"We have to be very cautious and safe," he tells Brent Bambury. "So we restrict ourselves."
The procedure involves breaking the bone in the patient's leg and separating the bone pieces. Almost immediately, the body starts regenerating bone to fill in the gap. As that happens, the bone fragments are pulled apart so the process can repeat. Over time, the bones — and the limbs — are lengthened. The whole process takes about four months, during which time the patient is hospitalized.
It's a life changing procedure.- Dr. Amar Sarin
"It is a very complex procedure," Dr. Sarin tells Bambury. "You are doing a unnatural thing. You are lengthening bone, you are lengthening muscles, you are lengthening arteries and you are lengthening nerves."
The procedure is performed in Canada, but only for people who have a physical condition which inhibits their ability to live their life, not because someone wants to be taller.
Dr. Sarin says he struggled early on about whether it was ethical to perform the procedure on someone who doesn't have a physical impairment. But after seeing the impact the surgery can have on someone's mental well-being, he says he doesn't think of it as a cosmetic procedure any more.
"It's a life changing procedure," he says. "We take only those who candidates where their life is seriously hampered because of their low self-esteem. When you are changing the life of a person, I feel very happy."
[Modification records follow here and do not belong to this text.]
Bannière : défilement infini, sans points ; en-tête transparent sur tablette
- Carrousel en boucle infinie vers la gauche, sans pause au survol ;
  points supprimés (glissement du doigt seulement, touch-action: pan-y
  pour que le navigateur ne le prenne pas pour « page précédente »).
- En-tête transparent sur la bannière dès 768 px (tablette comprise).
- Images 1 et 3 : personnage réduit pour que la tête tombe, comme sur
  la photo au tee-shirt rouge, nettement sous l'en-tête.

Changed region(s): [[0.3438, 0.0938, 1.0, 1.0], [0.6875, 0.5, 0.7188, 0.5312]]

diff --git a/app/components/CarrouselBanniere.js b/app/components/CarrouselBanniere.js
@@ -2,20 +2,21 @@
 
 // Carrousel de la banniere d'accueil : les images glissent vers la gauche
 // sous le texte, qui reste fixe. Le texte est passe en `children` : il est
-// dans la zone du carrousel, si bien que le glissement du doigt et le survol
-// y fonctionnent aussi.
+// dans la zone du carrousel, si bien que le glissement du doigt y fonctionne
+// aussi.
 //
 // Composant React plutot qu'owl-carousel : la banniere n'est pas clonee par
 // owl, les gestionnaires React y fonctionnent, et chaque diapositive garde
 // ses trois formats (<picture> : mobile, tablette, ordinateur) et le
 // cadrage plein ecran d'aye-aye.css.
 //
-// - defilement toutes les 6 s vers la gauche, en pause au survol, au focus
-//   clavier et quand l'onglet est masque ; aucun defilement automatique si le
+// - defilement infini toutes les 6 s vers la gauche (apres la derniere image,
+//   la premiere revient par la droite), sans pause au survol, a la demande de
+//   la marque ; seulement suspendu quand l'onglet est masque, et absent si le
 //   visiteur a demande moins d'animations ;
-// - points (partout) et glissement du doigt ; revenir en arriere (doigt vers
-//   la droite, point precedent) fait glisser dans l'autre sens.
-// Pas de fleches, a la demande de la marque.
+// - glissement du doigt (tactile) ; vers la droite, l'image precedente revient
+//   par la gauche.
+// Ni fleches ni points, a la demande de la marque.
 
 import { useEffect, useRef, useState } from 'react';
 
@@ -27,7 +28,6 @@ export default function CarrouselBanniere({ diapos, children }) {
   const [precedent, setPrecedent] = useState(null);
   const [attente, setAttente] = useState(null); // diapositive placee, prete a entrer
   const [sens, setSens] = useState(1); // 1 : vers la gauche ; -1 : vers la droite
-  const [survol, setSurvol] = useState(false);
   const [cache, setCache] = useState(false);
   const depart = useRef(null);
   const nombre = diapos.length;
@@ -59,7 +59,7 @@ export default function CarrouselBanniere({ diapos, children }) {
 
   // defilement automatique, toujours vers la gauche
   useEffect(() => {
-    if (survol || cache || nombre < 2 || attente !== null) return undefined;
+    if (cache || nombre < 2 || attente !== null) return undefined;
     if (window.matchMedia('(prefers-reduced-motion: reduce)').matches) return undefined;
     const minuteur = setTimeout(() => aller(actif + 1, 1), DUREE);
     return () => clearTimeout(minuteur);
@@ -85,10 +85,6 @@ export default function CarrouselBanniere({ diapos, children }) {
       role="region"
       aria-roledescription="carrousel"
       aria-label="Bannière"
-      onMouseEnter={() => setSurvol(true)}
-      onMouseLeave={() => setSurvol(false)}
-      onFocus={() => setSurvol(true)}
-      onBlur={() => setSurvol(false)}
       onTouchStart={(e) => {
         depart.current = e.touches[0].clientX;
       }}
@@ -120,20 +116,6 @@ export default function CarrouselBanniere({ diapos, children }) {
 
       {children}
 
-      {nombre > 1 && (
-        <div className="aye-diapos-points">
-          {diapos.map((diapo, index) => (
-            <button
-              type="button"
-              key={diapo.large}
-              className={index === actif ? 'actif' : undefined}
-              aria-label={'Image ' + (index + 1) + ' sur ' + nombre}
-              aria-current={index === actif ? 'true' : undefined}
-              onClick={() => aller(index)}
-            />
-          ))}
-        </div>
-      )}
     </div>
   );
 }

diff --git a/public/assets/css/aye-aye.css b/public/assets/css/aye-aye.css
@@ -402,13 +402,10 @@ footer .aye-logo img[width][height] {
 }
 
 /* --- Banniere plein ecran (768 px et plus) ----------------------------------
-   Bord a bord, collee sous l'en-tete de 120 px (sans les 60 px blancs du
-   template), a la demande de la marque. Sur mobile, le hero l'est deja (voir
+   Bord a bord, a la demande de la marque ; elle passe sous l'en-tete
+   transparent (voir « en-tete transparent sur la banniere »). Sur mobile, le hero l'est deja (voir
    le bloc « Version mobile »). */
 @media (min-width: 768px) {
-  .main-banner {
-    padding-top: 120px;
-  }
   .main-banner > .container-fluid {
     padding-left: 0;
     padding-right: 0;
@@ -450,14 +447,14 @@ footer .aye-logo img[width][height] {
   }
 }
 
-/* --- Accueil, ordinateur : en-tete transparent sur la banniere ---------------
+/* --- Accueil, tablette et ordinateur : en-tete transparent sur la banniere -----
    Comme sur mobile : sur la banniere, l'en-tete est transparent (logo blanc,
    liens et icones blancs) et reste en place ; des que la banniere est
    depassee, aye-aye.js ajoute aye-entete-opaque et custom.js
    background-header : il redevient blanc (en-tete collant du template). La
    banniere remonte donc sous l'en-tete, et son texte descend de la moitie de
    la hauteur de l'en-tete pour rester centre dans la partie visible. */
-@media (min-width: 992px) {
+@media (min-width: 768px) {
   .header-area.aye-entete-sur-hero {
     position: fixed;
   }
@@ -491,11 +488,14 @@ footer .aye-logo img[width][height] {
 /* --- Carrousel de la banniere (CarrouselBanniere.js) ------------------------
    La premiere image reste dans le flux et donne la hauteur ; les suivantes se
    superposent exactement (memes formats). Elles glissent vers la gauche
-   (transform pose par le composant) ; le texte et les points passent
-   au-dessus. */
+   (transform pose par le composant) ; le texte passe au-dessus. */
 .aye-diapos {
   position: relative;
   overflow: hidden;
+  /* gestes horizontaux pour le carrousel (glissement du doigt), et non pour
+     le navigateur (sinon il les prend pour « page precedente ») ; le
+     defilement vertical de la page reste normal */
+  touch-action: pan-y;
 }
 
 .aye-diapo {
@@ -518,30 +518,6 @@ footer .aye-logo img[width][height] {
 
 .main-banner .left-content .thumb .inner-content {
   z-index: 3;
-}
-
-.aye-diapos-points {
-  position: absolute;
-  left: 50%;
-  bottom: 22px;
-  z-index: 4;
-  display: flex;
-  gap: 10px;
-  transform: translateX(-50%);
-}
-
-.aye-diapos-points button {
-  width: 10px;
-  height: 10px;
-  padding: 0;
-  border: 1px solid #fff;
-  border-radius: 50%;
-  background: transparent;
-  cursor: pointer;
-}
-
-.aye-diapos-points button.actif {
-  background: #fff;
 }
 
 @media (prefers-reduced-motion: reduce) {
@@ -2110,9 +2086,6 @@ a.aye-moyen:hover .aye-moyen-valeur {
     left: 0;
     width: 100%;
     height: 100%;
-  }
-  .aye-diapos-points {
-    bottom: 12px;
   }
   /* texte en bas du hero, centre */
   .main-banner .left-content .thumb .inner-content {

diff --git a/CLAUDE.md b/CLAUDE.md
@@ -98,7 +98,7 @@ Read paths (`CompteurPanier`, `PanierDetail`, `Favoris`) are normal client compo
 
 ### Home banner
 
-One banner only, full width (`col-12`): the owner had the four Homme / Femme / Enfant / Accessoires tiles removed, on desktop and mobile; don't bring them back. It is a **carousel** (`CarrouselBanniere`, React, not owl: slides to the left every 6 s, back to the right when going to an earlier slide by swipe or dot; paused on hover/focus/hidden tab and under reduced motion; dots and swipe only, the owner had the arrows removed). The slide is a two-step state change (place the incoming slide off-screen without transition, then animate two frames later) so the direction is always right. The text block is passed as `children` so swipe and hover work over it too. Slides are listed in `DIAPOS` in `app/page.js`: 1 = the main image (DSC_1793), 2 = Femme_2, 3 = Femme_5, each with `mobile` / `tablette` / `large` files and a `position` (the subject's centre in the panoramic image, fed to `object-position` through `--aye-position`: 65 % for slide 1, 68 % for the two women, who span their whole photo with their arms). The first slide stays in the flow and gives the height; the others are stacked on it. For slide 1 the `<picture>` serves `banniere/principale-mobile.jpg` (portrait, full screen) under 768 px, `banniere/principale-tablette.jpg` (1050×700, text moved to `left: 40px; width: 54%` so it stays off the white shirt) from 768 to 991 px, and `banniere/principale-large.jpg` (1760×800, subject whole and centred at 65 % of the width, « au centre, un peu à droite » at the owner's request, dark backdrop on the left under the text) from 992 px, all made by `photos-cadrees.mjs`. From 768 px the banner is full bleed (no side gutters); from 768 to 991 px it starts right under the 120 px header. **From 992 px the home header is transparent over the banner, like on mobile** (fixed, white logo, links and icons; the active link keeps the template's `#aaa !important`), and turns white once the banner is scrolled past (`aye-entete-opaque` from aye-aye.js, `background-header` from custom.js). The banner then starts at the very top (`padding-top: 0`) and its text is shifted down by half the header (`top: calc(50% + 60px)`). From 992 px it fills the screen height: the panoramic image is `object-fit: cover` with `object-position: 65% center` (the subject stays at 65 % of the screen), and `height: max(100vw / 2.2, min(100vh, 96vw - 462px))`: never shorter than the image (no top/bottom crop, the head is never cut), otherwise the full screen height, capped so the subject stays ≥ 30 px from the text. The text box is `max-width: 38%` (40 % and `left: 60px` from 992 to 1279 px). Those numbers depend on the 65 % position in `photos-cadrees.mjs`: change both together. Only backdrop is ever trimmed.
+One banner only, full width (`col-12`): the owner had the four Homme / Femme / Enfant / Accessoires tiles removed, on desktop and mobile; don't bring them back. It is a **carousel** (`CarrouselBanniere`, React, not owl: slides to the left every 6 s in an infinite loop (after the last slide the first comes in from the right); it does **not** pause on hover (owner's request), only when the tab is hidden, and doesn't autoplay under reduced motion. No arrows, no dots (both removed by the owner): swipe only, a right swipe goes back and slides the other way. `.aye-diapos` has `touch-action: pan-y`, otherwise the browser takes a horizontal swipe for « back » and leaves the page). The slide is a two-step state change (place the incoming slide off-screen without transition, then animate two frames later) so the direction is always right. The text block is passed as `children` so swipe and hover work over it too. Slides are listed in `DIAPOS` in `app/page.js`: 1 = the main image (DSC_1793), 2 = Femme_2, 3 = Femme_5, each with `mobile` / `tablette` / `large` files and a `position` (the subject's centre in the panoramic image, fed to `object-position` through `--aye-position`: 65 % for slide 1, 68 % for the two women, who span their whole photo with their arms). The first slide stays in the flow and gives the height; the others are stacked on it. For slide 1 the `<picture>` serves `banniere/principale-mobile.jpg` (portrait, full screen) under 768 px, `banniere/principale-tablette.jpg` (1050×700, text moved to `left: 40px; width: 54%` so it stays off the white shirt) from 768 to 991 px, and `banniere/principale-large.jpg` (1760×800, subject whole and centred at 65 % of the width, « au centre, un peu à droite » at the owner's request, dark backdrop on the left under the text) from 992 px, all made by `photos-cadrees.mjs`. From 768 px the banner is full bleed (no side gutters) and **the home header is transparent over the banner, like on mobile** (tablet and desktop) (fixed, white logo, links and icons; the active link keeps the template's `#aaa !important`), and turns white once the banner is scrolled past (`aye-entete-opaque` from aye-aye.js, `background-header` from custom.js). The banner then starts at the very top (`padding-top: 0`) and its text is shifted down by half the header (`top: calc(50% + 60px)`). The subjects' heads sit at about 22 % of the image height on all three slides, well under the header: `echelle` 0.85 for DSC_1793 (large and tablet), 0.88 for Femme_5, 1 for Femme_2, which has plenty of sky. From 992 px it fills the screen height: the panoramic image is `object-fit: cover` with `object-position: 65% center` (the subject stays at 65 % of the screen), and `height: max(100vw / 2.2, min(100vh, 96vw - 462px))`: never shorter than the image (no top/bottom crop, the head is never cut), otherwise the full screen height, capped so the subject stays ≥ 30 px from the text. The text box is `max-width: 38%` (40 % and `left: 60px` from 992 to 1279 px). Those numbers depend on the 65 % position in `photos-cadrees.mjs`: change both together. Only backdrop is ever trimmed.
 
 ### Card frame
"The ultimate thing for Indian parents in a smaller town or village is to get their girl married," he says.
Dr. Sarin describes a 28-year-old woman he did the procedure on: "She is four-foot-six or four-foot-seven. And here there's a stigma. Whenever a guy comes to see her, he will outright reject her."
The procedure is un-regulated in India, leading to concerns about who is performing the procedure and on whom. But Dr. Sarin says he's confident the procedure is safe and that surgeons are being responsible.
In fact, he says he plans to go the procedure on his daughter.
"If I can't do it on my daughter, I have no right to do it on anyone else."